§ GIVEN ENTRIES
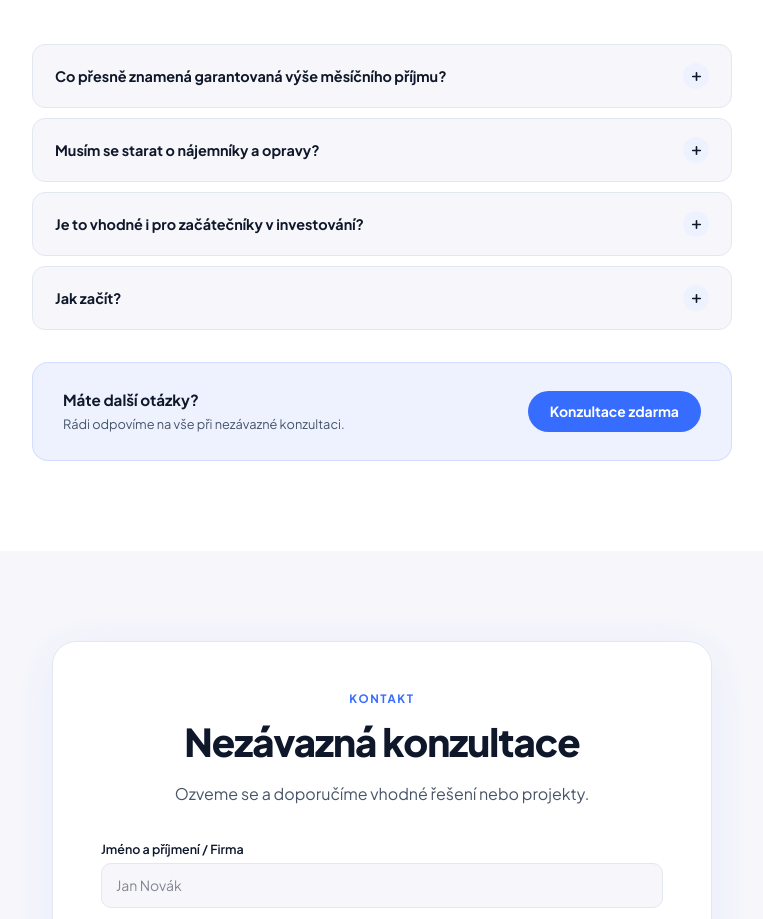
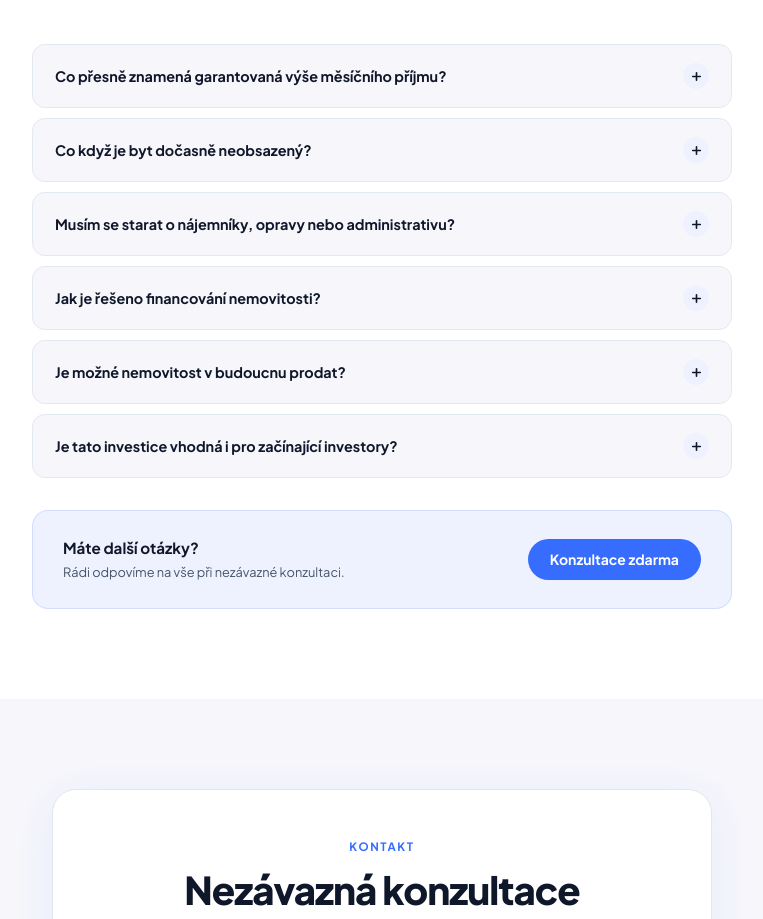
Before and after one commit to Petr1892SKS/investuj-bez-starosti, a Next.js app: page / in a window 1280 px wide. Shown: the part 7470-8389 px from the top of the page, without its empty margins (258-1021 px from the left). Built offline with nearby package versions, Linux system fonts and the light colour scheme.

Commit message:
FAQ – nové texty 6 otázek

```diff
--- a/app/page.tsx
+++ b/app/page.tsx
@@ -12,10 +12,12 @@ const projects = [
 ];
 
 const faqs = [
-  { q: "Co přesně znamená garantovaná výše měsíčního příjmu?", a: "Smluvně stanovíme přesnou výši měsíčního příjmu z nájmu, kterou budete dostávat. Víte dopředu, kolik každý měsíc přijde na účet – žádná překvapení, žádná nejistota." },
-  { q: "Musím se starat o nájemníky a opravy?", a: "Vůbec ne. O výběr nájemníků, komunikaci, technické záležitosti a veškerý provoz se stará náš tým. Vy jen přijímáte pravidelný příjem." },
-  { q: "Je to vhodné i pro začátečníky v investování?", a: "Ano. Produkt je navržen tak, aby byl přístupný i těm, kteří s investicemi do nemovitostí teprve začínají. Rádi vám vše vysvětlíme při nezávazné konzultaci." },
-  { q: "Jak začít?", a: "Stačí vyplnit konzultační formulář níže nebo nás kontaktovat přímo. Doporučíme vám vhodný projekt a provedeme vás celým procesem od A do Z." },
+  { q: "Co přesně znamená garantovaná výše měsíčního příjmu?", a: "Garantovaná výše nájemního příjmu je smluvně sjednána před převodem vlastnictví. Výplata probíhá pravidelně každý měsíc bez ohledu na aktuální obsazenost nemovitosti. Konkrétní podmínky jsou vždy upraveny individuální smlouvou." },
+  { q: "Co když je byt dočasně neobsazený?", a: "Obsazenost řešíme my. Investor pobírá sjednaný měsíční příjem podle smluvních podmínek. Veškerá správa nájemníků, výběr, komunikace i řešení provozu je součástí služby." },
+  { q: "Musím se starat o nájemníky, opravy nebo administrativu?", a: "Ne. Zajišťujeme kompletní správu nemovitosti včetně výběru nájemníků, smluv, vyúčtování, oprav i komunikace. Investor vlastní nemovitost, ale provoz řešíme my." },
+  { q: "Jak je řešeno financování nemovitosti?", a: "Pomůžeme vám nastavit optimální kombinaci vlastních zdrojů a bankovního financování. Cílem je nastavit strukturu investice tak, aby odpovídala vaší finanční situaci a investičním cílům." },
+  { q: "Je možné nemovitost v budoucnu prodat?", a: "Ano. Nemovitost je ve vašem osobním vlastnictví a můžete ji kdykoliv prodat podle podmínek smlouvy. Možné kapitálové zhodnocení se realizuje při prodeji." },
+  { q: "Je tato investice vhodná i pro začínající investory?", a: "Ano, pokud hledáte stabilní měsíční příjem a nechcete řešit provoz nemovitosti. Před každou investicí společně posoudíme, zda projekt odpovídá vaší situaci." },
 ];
 
 const testimonials = [
```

§ TRY IT
Could you repeat the listing above exactly, omitting its pictures?

§ RESPONSE TO THE EXERCISE
Before and after one commit to Petr1892SKS/investuj-bez-starosti, a Next.js app: page / in a window 1280 px wide. Shown: the part 7470-8389 px from the top of the page, without its empty margins (258-1021 px from the left). Built offline with nearby package versions, Linux system fonts and the light colour scheme.

Commit message:
FAQ – nové texty 6 otázek

```diff
--- a/app/page.tsx
+++ b/app/page.tsx
@@ -12,10 +12,12 @@ const projects = [
 ];
 
 const faqs = [
-  { q: "Co přesně znamená garantovaná výše měsíčního příjmu?", a: "Smluvně stanovíme přesnou výši měsíčního příjmu z nájmu, kterou budete dostávat. Víte dopředu, kolik každý měsíc přijde na účet – žádná překvapení, žádná nejistota." },
-  { q: "Musím se starat o nájemníky a opravy?", a: "Vůbec ne. O výběr nájemníků, komunikaci, technické záležitosti a veškerý provoz se stará náš tým. Vy jen přijímáte pravidelný příjem." },
-  { q: "Je to vhodné i pro začátečníky v investování?", a: "Ano. Produkt je navržen tak, aby byl přístupný i těm, kteří s investicemi do nemovitostí teprve začínají. Rádi vám vše vysvětlíme při nezávazné konzultaci." },
-  { q: "Jak začít?", a: "Stačí vyplnit konzultační formulář níže nebo nás kontaktovat přímo. Doporučíme vám vhodný projekt a provedeme vás celým procesem od A do Z." },
+  { q: "Co přesně znamená garantovaná výše měsíčního příjmu?", a: "Garantovaná výše nájemního příjmu je smluvně sjednána před převodem vlastnictví. Výplata probíhá pravidelně každý měsíc bez ohledu na aktuální obsazenost nemovitosti. Konkrétní podmínky jsou vždy upraveny individuální smlouvou." },
+  { q: "Co když je byt dočasně neobsazený?", a: "Obsazenost řešíme my. Investor pobírá sjednaný měsíční příjem podle smluvních podmínek. Veškerá správa nájemníků, výběr, komunikace i řešení provozu je součástí služby." },
+  { q: "Musím se starat o nájemníky, opravy nebo administrativu?", a: "Ne. Zajišťujeme kompletní správu nemovitosti včetně výběru nájemníků, smluv, vyúčtování, oprav i komunikace. Investor vlastní nemovitost, ale provoz řešíme my." },
+  { q: "Jak je řešeno financování nemovitosti?", a: "Pomůžeme vám nastavit optimální kombinaci vlastních zdrojů a bankovního financování. Cílem je nastavit strukturu investice tak, aby odpovídala vaší finanční situaci a investičním cílům." },
+  { q: "Je možné nemovitost v budoucnu prodat?", a: "Ano. Nemovitost je ve vašem osobním vlastnictví a můžete ji kdykoliv prodat podle podmínek smlouvy. Možné kapitálové zhodnocení se realizuje při prodeji." },
+  { q: "Je tato investice vhodná i pro začínající investory?", a: "Ano, pokud hledáte stabilní měsíční příjem a nechcete řešit provoz nemovitosti. Před každou investicí společně posoudíme, zda projekt odpovídá vaší situaci." },
 ];
 
 const testimonials = [
```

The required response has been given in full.